> **RECORDS FOR THIS TASK**:
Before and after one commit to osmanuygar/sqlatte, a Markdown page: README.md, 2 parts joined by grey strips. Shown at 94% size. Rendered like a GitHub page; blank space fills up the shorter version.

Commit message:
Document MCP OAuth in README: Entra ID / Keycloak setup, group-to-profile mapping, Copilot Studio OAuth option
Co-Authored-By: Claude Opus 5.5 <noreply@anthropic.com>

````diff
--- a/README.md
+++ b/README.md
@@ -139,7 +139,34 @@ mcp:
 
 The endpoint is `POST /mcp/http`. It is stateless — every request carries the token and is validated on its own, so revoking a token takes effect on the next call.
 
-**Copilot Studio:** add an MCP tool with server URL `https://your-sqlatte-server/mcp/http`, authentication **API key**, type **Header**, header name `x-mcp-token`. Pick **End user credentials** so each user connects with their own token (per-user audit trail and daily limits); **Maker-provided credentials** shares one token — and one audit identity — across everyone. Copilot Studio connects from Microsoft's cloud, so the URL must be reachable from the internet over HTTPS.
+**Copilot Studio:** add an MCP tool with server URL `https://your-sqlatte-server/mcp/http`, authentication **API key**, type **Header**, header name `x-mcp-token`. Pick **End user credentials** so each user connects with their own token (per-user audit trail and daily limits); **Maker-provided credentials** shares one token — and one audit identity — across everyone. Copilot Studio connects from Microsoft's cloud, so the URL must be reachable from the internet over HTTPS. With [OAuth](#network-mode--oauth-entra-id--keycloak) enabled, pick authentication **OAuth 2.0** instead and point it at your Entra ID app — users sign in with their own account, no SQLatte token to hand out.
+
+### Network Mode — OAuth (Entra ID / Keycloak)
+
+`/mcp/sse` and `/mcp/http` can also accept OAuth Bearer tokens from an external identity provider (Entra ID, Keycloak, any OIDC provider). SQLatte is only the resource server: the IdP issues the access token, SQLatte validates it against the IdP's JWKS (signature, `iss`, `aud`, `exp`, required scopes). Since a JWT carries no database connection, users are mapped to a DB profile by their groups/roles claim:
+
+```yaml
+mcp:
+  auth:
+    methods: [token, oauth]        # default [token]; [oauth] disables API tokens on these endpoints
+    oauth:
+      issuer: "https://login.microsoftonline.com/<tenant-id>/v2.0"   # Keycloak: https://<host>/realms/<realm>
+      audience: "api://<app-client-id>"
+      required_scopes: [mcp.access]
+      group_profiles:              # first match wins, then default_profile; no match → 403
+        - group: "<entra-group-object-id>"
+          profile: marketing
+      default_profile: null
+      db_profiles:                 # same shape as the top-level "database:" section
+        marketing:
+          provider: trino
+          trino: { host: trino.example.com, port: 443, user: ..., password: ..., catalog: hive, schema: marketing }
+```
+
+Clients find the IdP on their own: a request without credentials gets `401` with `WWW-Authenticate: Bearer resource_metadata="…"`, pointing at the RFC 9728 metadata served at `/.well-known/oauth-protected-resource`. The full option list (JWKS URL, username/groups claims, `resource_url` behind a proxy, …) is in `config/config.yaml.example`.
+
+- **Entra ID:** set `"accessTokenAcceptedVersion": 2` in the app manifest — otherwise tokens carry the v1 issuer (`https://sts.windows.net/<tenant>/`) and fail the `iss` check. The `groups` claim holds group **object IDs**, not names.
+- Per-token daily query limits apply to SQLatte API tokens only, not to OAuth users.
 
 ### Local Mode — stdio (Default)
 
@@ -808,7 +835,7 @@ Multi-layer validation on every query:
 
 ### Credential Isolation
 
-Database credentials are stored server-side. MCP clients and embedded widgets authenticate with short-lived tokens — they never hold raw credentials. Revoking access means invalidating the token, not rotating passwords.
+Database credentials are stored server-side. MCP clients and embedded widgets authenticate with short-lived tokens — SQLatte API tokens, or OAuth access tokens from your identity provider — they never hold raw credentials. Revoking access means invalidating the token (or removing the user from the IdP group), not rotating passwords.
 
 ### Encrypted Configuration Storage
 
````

> **WORK INSTRUCTIONS**: Print the records above exactly as they appear.

> **OUTPUT**:
Before and after one commit to osmanuygar/sqlatte, a Markdown page: README.md, 2 parts joined by grey strips. Shown at 94% size. Rendered like a GitHub page; blank space fills up the shorter version.

Commit message:
Document MCP OAuth in README: Entra ID / Keycloak setup, group-to-profile mapping, Copilot Studio OAuth option
Co-Authored-By: Claude Opus 5.5 <noreply@anthropic.com>

````diff
--- a/README.md
+++ b/README.md
@@ -139,7 +139,34 @@ mcp:
 
 The endpoint is `POST /mcp/http`. It is stateless — every request carries the token and is validated on its own, so revoking a token takes effect on the next call.
 
-**Copilot Studio:** add an MCP tool with server URL `https://your-sqlatte-server/mcp/http`, authentication **API key**, type **Header**, header name `x-mcp-token`. Pick **End user credentials** so each user connects with their own token (per-user audit trail and daily limits); **Maker-provided credentials** shares one token — and one audit identity — across everyone. Copilot Studio connects from Microsoft's cloud, so the URL must be reachable from the internet over HTTPS.
+**Copilot Studio:** add an MCP tool with server URL `https://your-sqlatte-server/mcp/http`, authentication **API key**, type **Header**, header name `x-mcp-token`. Pick **End user credentials** so each user connects with their own token (per-user audit trail and daily limits); **Maker-provided credentials** shares one token — and one audit identity — across everyone. Copilot Studio connects from Microsoft's cloud, so the URL must be reachable from the internet over HTTPS. With [OAuth](#network-mode--oauth-entra-id--keycloak) enabled, pick authentication **OAuth 2.0** instead and point it at your Entra ID app — users sign in with their own account, no SQLatte token to hand out.
+
+### Network Mode — OAuth (Entra ID / Keycloak)
+
+`/mcp/sse` and `/mcp/http` can also accept OAuth Bearer tokens from an external identity provider (Entra ID, Keycloak, any OIDC provider). SQLatte is only the resource server: the IdP issues the access token, SQLatte validates it against the IdP's JWKS (signature, `iss`, `aud`, `exp`, required scopes). Since a JWT carries no database connection, users are mapped to a DB profile by their groups/roles claim:
+
+```yaml
+mcp:
+  auth:
+    methods: [token, oauth]        # default [token]; [oauth] disables API tokens on these endpoints
+    oauth:
+      issuer: "https://login.microsoftonline.com/<tenant-id>/v2.0"   # Keycloak: https://<host>/realms/<realm>
+      audience: "api://<app-client-id>"
+      required_scopes: [mcp.access]
+      group_profiles:              # first match wins, then default_profile; no match → 403
+        - group: "<entra-group-object-id>"
+          profile: marketing
+      default_profile: null
+      db_profiles:                 # same shape as the top-level "database:" section
+        marketing:
+          provider: trino
+          trino: { host: trino.example.com, port: 443, user: ..., password: ..., catalog: hive, schema: marketing }
+```
+
+Clients find the IdP on their own: a request without credentials gets `401` with `WWW-Authenticate: Bearer resource_metadata="…"`, pointing at the RFC 9728 metadata served at `/.well-known/oauth-protected-resource`. The full option list (JWKS URL, username/groups claims, `resource_url` behind a proxy, …) is in `config/config.yaml.example`.
+
+- **Entra ID:** set `"accessTokenAcceptedVersion": 2` in the app manifest — otherwise tokens carry the v1 issuer (`https://sts.windows.net/<tenant>/`) and fail the `iss` check. The `groups` claim holds group **object IDs**, not names.
+- Per-token daily query limits apply to SQLatte API tokens only, not to OAuth users.
 
 ### Local Mode — stdio (Default)
 
@@ -808,7 +835,7 @@ Multi-layer validation on every query:
 
 ### Credential Isolation
 
-Database credentials are stored server-side. MCP clients and embedded widgets authenticate with short-lived tokens — they never hold raw credentials. Revoking access means invalidating the token, not rotating passwords.
+Database credentials are stored server-side. MCP clients and embedded widgets authenticate with short-lived tokens — SQLatte API tokens, or OAuth access tokens from your identity provider — they never hold raw credentials. Revoking access means invalidating the token (or removing the user from the IdP group), not rotating passwords.
 
 ### Encrypted Configuration Storage
 
````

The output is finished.